§ **Problem to work on**
Copy each line of the entries below that contains the string "commit".
BEGIN Data records
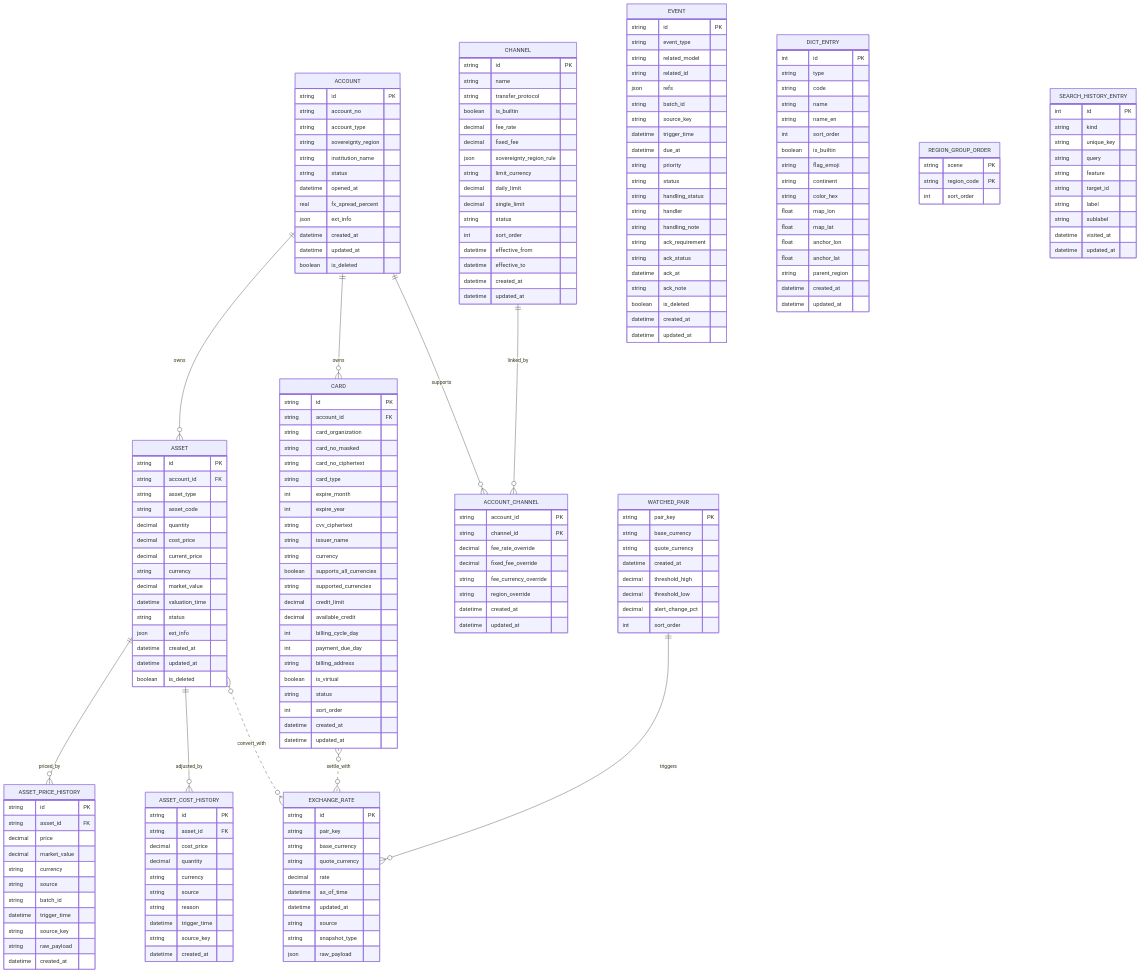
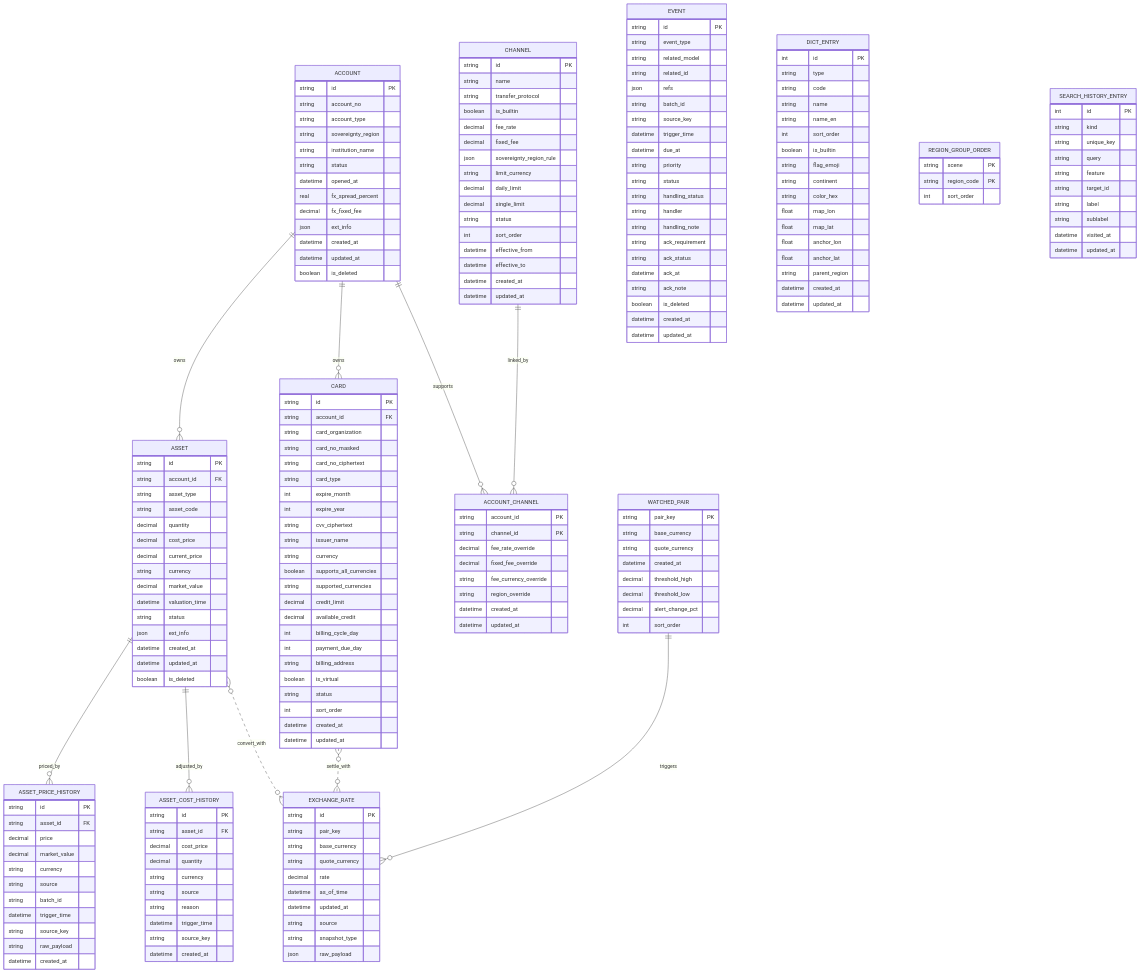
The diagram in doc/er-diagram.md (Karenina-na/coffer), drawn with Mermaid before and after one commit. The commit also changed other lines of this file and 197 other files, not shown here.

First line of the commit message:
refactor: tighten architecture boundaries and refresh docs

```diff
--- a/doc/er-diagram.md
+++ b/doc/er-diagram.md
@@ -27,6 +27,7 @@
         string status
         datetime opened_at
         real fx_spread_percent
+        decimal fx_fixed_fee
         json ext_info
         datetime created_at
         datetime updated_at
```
END Data records
§ **Expected output**
The diagram in doc/er-diagram.md (Karenina-na/coffer), drawn with Mermaid before and after one commit. The commit also changed other lines of this file and 197 other files, not shown here.
First line of the commit message:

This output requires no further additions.